High hopes dashed: international students returning to Vietnam experience work culture shock

By Thanh Le   November 15, 2022 | 04:37 pm PT
High hopes dashed: international students returning to Vietnam experience work culture shock
Students wave Vietnam and U.S. flags to welcome President Donald Trump to Vietnam's capital city Hanoi, February 2019. Photo by VnExpress/Giang Huy
Vietnamese students studying abroad have high expectations of making important contributions after returning to Vietnam, but many find they can no longer relate to local work culture.

"Even though I had great hopes of making valuable contributions to my country, I was completely shocked by the lack of professionalism of the company I got into," said one returnee who did not want to be named.

More than 21,600 Vietnamese students studied in the U.S. between 2020 and 2021, it is estimated. Although there is no official report on the number of people returning home every year after completing their studies, it is said that the number is on the rise.

Many people want to use the knowledge and skills they have acquired abroad to establish a career and make valuable contributions to their country, but such hopes are belied, more often than not.
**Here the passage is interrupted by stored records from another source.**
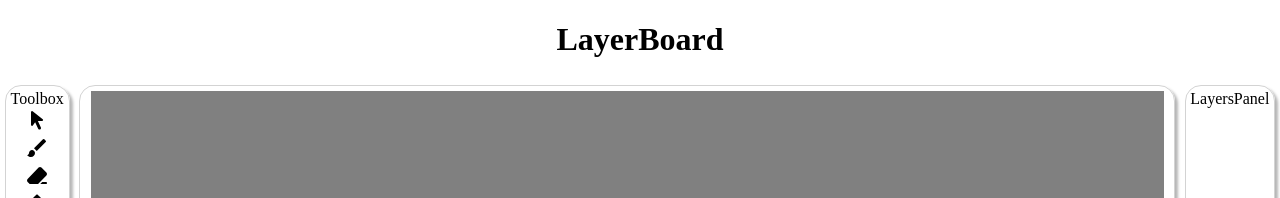
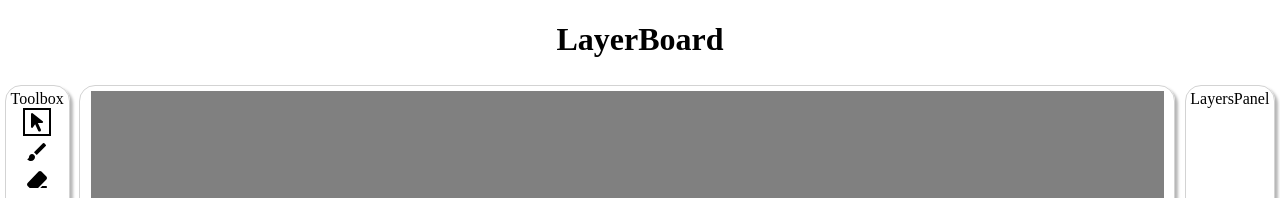
Before and after one commit to yogeshwar-b/Layerboard, a React (Vite) app: page / in a window 1280 px wide. Shown: the top 198 px of the page. Built offline with nearby package versions, Linux system fonts and the light colour scheme.

Commit message:
Managing the hover class and maintaining the canvas state on brush changes.

```diff
--- a/src/LayerBoard.tsx
+++ b/src/LayerBoard.tsx
@@ -1,4 +1,4 @@
-import { Dispatch, SetStateAction, useState } from 'react'
+import { Dispatch, SetStateAction, useRef, useState } from 'react'
 import { Board } from './panels/Board'
 import { ColorPalette } from './panels/ColorPalette'
 import { LayersPanel } from './panels/LayersPanel'
@@ -10,6 +10,7 @@ function LayerBoard() {
   const [ToolState, changeToolState]: [Tools, Dispatch<SetStateAction<Tools>>] =
     useState<Tools>(Tools.None)
 
+  const ToolRef = useRef<Tools>(Tools.None)
   return (
     <div className='flex-col height-max'>
       <h1 className='text-center'>LayerBoard</h1>
@@ -18,10 +19,12 @@ function LayerBoard() {
           className='rounded-1 m-1 p-1 shadow-1 border-small flex-col flex-center'
           toolState={ToolState}
           changeToolState={changeToolState}
+          ToolRef={ToolRef}
         />
         <Board
           className='flex-grow height-auto rounded-1 m-1 p-1 shadow-1 border-small board'
           toolState={ToolState}
+          ToolRef={ToolRef}
         />
         <LayersPanel className='rounded-1 m-1 p-1 shadow-1 border-small' />
       </div>
--- a/src/components/ToolButton.tsx
+++ b/src/components/ToolButton.tsx
@@ -1,14 +1,14 @@
 import '../styles/utils.css'
 import '../styles/toolbutton.css'
 import { Tools } from '../enums/tools'
-import { Dispatch, SetStateAction } from 'react'
 
 interface ToolButtonProps {
   name: string
   iconpath: string
   id: string
   toolNum: Tools
-  changeToolState: Dispatch<SetStateAction<Tools>>
+  changeToolState: (x: Tools) => void
+  toolState: Tools //Selected Tool
 }
 
 export const ToolButton = (props: ToolButtonProps) => {
@@ -24,6 +24,7 @@ export const ToolButton = (props: ToolButtonProps) => {
           props.changeToolState(props.toolNum)
           console.log(`Selected - ${e.currentTarget.title}`)
         }}
+        checked={props.toolState == props.toolNum}
       />
       <img src={props.iconpath} alt='some icon' className='icon' />
     </label>
--- a/src/panels/Board.tsx
+++ b/src/panels/Board.tsx
@@ -6,6 +6,7 @@ import { useEffect, useRef } from 'react'
 interface BoardProps {
   className: string
   toolState: Tools
+  ToolRef: React.MutableRefObject<Tools>
 }
 export const Board = (props: BoardProps) => {
   const cursor = props.toolState == Tools.Brush ? ' board brush-hover' : ''
@@ -25,10 +26,11 @@ export const Board = (props: BoardProps) => {
   return (
     <div className={props.className + cursor}>
       <canvas
-        className='canvas-1'
+        id='canvas-id'
+        className='canvas-1 board'
         ref={canvasRef}
         onMouseDown={(e) => {
-          if (props.toolState == Tools.Brush) {
+          if (props.ToolRef.current == Tools.Brush) {
             isDrawing.current = true
             if (canvasRef.current) {
               const rect: DOMRect = canvasRef.current?.getBoundingClientRect()
--- a/src/panels/Toolbox.tsx
+++ b/src/panels/Toolbox.tsx
@@ -1,4 +1,4 @@
-import { Dispatch, SetStateAction } from 'react'
+import { Dispatch, SetStateAction, useState } from 'react'
 import { Tools } from '../enums/tools'
 import { ToolButton } from '../components/ToolButton'
 import { toolbuttons } from '../constants'
@@ -7,9 +7,50 @@ interface ToolboxProps {
   className: string
   toolState: Tools
   changeToolState: Dispatch<SetStateAction<Tools>>
+  ToolRef: React.MutableRefObject<Tools>
 }
 //@todo - remove button
 export const Toolbox = (props: ToolboxProps) => {
+  const [ToolState, changeToolState]: [Tools, Dispatch<SetStateAction<Tools>>] =
+    useState<Tools>(Tools.None)
+
+  function changeToolState1(x: Tools) {
+    const canvaselement = document.getElementById('canvas-id')
+    switch (props.ToolRef.current) {
+      case Tools.None:
+        canvaselement?.classList.remove('none-hover')
+        break
+      case Tools.Brush:
+        canvaselement?.classList.remove('brush-hover')
+        break
+      case Tools.Eraser:
+        canvaselement?.classList.remove('eraser-hover')
+        break
+      case Tools.Move:
+        canvaselement?.classList.remove('move-hover')
+        break
+      default:
+        break
+    }
+    props.ToolRef.current = x
+    switch (props.ToolRef.current) {
+      case Tools.None:
+        canvaselement?.classList.add('none-hover')
+        break
+      case Tools.Brush:
+        canvaselement?.classList.add('brush-hover')
+        break
+      case Tools.Eraser:
+        canvaselement?.classList.add('eraser-hover')
+        break
+      case Tools.Move:
+        canvaselement?.classList.add('move-hover')
+        break
+      default:
+        break
+    }
+    changeToolState(x)
+  }
   return (
     <div className={props.className}>
       <div>Toolbox</div>
@@ -20,7 +61,8 @@ export const Toolbox = (props: ToolboxProps) => {
             id={t.name}
             iconpath={t.iconPath}
             toolNum={t.toolNum}
-            changeToolState={props.changeToolState}
+            changeToolState={changeToolState1}
+            toolState={ToolState}
           ></ToolButton>
         )
       })}
--- a/src/styles/board.css
+++ b/src/styles/board.css
@@ -4,6 +4,15 @@
 
 .brush-hover {
   --mouse-cursor: crosshair;
+}
+.move-hover {
+  --mouse-cursor: url('/LayerBoard/icons/move.svg'), all-scroll;
+}
+.eraser-hover {
+  --mouse-cursor: url('/LayerBoard/icons/eraser.svg'), cell;
+}
+.none-hover {
+  --mouse-cursor: url('/LayerBoard/icons/mousearrow.svg'), default;
 }
 .board:hover {
   cursor: var(--mouse-cursor);
```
Many say they have experienced a culture shock on their return.

Disillusioned soon

One VnExpress reader, Nguyen, said: "I was in the 10th grade when my family and I moved to the U.S. After more than 10 years with no significant career breakthrough, I was invited to work at an international hospital in Vietnam. In the beginning, I was under the impression that my knowledge and abilities could help my home country more than the U.S. Besides, you do not have to pull strings or ask for help while working in a private environment as you might have to do as a civil servant, so I accepted, quickly.

However, upon returning, I quickly grew disillusioned with my new job. Although I work in a private environment, in reality, most of them are still people who have moved from the state, so even though I work as a manager, it's no different from begging. There is a lot of management overlap in the hospital where I work. Even the director or general director is afraid of the deans in my department. I feel isolated because I am unfamiliar with this kind of working environment.

It is also worth noting that our work practices do not follow any particular schedule; almost all tasks are usually assigned right before the deadlines. My colleagues and I have had to work from 8 a.m. to 6 a.m. the next morning just to sum up numbers. The data storage file is still the same as it was in the 90s, full of heavy excel files. The desktop cannot be loaded as it freezes every few minutes."

Naïve assumption

Reader Hung Q Nguyen had a similar tale to narrate.

"Having lived abroad for quite some time, I wanted to return to my country to work. On the one hand, I wanted to stay close to my brothers and my aging parents. On the other, I felt there was no better place to dedicate oneself than in one's own country. Nevertheless, soon after returning, I wanted to leave. Some people think that's because I'm unable to find work abroad. Others think that the work-life quality at home is not too bad now.

In reality, my experience has been completely different. The companies I work for are unprofessional and lack equipment and financial resources in many areas; the administration is confusing... Many people in the company have the habit of taking undue advantage of others because they are afraid that some are more competent than they are. Some like to gossip and make their own assumptions.

Now I see that my thought about going back to dedicate myself was naive. Obviously, that does not mean I'm giving up. How can I give up after so many years of working abroad?"

Professional environment

On the topic of attracting talented people to return to their homeland, reader Dinh said the key factor was creating a professional working environment.

"Talented and virtuous people are always present in society, and it does not have to be that those that study abroad in developed countries are best placed to help the nation.

Studying abroad and using knowledge to serve the homeland is great, but the most important thing is that the head of the organization must be a competent individual with integrity to attract great talents and develop their potential.

The talent of the leader here is not about having knowledge in all areas in the world; it is the ability to win people's hearts. Salary is important but not the deciding factor. For example, the company I used to work for was a large corporation which paid a lot of money to employment agencies to find talented employees. However, after a short while, most such employees resigned because of one reason: the attitude of the business owner.

In the mindset of many company heads in the country, the owner is in complete control and no matter how good the employee is, he is just a salary man... You want to recruit talented people, but if you do not want to listen to suggestions and criticism, then how can your employees achieve their full potential?"

The opinions expressed here are personal and do not necessarily match VnExpress's viewpoints. Send your opinions here.
go to top